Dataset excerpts
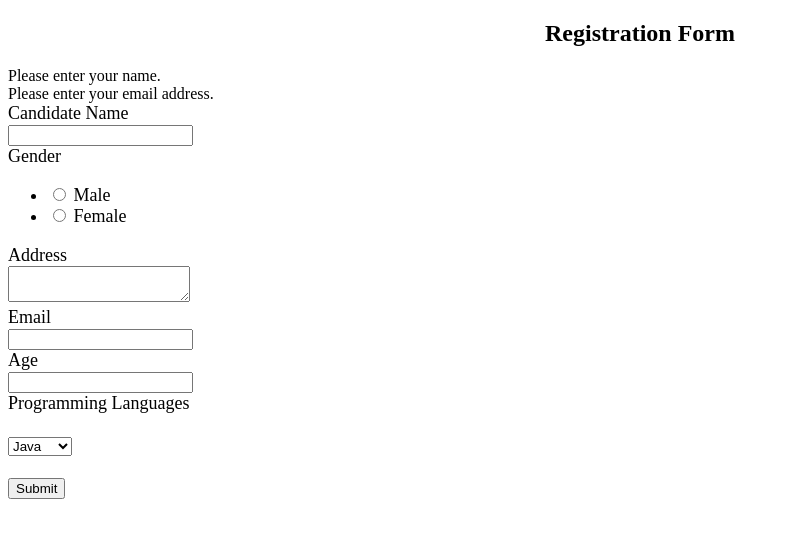
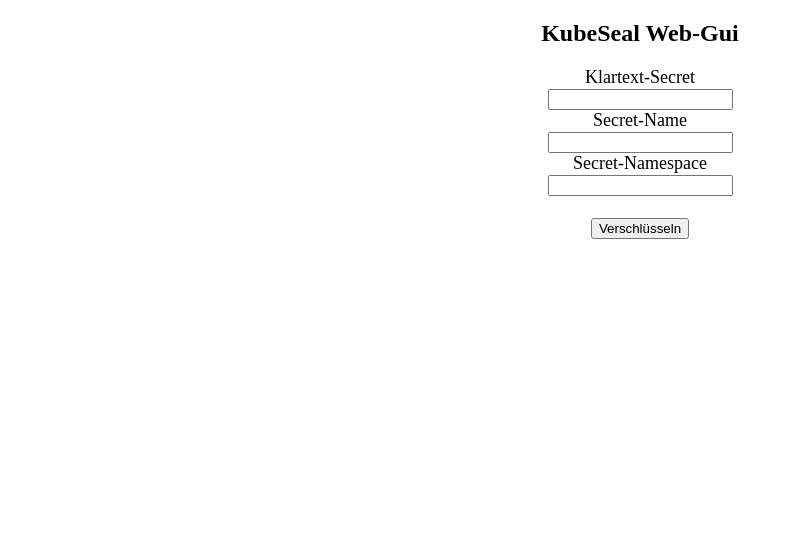
Before and after one commit to Jaydee94/kubeseal-webgui, a Flask app: page / in a window 1280 px wide. Shown: the top 538 px of the page, without its empty margins (0-793 px from the left). Run offline with Flask 2, Linux system fonts and the light colour scheme.

Commit message:
Fixed KubeSeal Form

```diff
--- a/app.py
+++ b/app.py
@@ -1,11 +1,11 @@
 from flask import Flask, render_template, request, flash
-from forms import ContactForm
+from forms import KubesealForm
 app = Flask(__name__)
-app.secret_key = 'development key'
+app.secret_key = '0iewhdpeowubdeoibw'
 
 @app.route('/', methods = ['GET', 'POST'])
-def contact():
-   form = ContactForm()
+def kubeseal():
+   form = KubesealForm()
    if form.validate() == False:
       flash('All fields are required.')
    return render_template('contact.html', form = form)
--- a/forms.py
+++ b/forms.py
@@ -2,15 +2,8 @@ from flask_wtf import FlaskForm
 from wtforms import TextField, IntegerField, TextAreaField, SubmitField, RadioField, SelectField
 from wtforms import validators, ValidationError
 
-class ContactForm(FlaskForm):
-   name = TextField("Candidate Name ",[validators.Required("Please enter your name.")])
-   Gender = RadioField('Gender', choices = [('M','Male'),('F','Female')])
-   Address = TextAreaField("Address")
-
-   email = TextField("Email",[validators.Required("Please enter your email address."),
-   validators.Email("Please enter your email address.")])
-
-   Age = IntegerField("Age")
-   language = SelectField('Programming Languages', choices = [('java', 'Java'),('py', 'Python')])
-
-   submit = SubmitField("Submit")
+class KubesealForm(FlaskForm):
+   cleartextSecret = TextField("Klartext-Secret ",[validators.Required("Bitte geben Sie das Secret im Klartext ein.")])
+   secretName = TextField("Secret-Name")
+   secretNamespace = TextField("Secret-Namespace")
+   submit = SubmitField("Verschlüsseln")
--- a/templates/contact.html
+++ b/templates/contact.html
@@ -1,36 +1,21 @@
 <!doctype html>
 <html>
    <body>
-      <h2 style = "text-align: center;">Registration Form</h2>
-
-      {% for message in form.name.errors %}
-         <div>{{ message }}</div>
-      {% endfor %}
-
-      {% for message in form.email.errors %}
-         <div>{{ message }}</div>
-      {% endfor %}
+      <h2 style = "text-align: center;">KubeSeal Web-Gui</h2>
 
       <form action = "http://localhost:5000/success" method = "POST">
 
             {{ form.hidden_tag() }}
 
-            <div style = "font-size:18px;" font-weight:bold; margin-left:150px;>
-               {{ form.name.label }}<br>
-               {{ form.name }}
+            <div style = "font-size:18px;" font-weight:bold; margin:auto; align="center">
+               {{ form.cleartextSecret.label }}<br>
+               {{ form.cleartextSecret }}
                <br>
-               {{ form.Gender.label }} {{ form.Gender }}
-               {{ form.Address.label }}<br>
-               {{ form.Address }}
+               {{ form.secretName.label }}<br>
+               {{ form.secretName }}
                <br>
-               {{ form.email.label }}<br>
-               {{ form.email }}
-               <br>
-               {{ form.Age.label }}<br>
-               {{ form.Age }}
-               <br>
-               {{ form.language.label}}<br><br>
-               {{ form.language }}
+               {{ form.secretNamespace.label }}<br>
+               {{ form.secretNamespace }}
                <br><br>
                {{ form.submit }}
             </div>
```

● **WHAT IS BEING ASKED**
Search the records for the word "SubmitField", then list every line that has it.

● **WRITTEN RESPONSE**
 from wtforms import TextField, IntegerField, TextAreaField, SubmitField, RadioField, SelectField
-   submit = SubmitField("Submit")
+   submit = SubmitField("Verschlüsseln")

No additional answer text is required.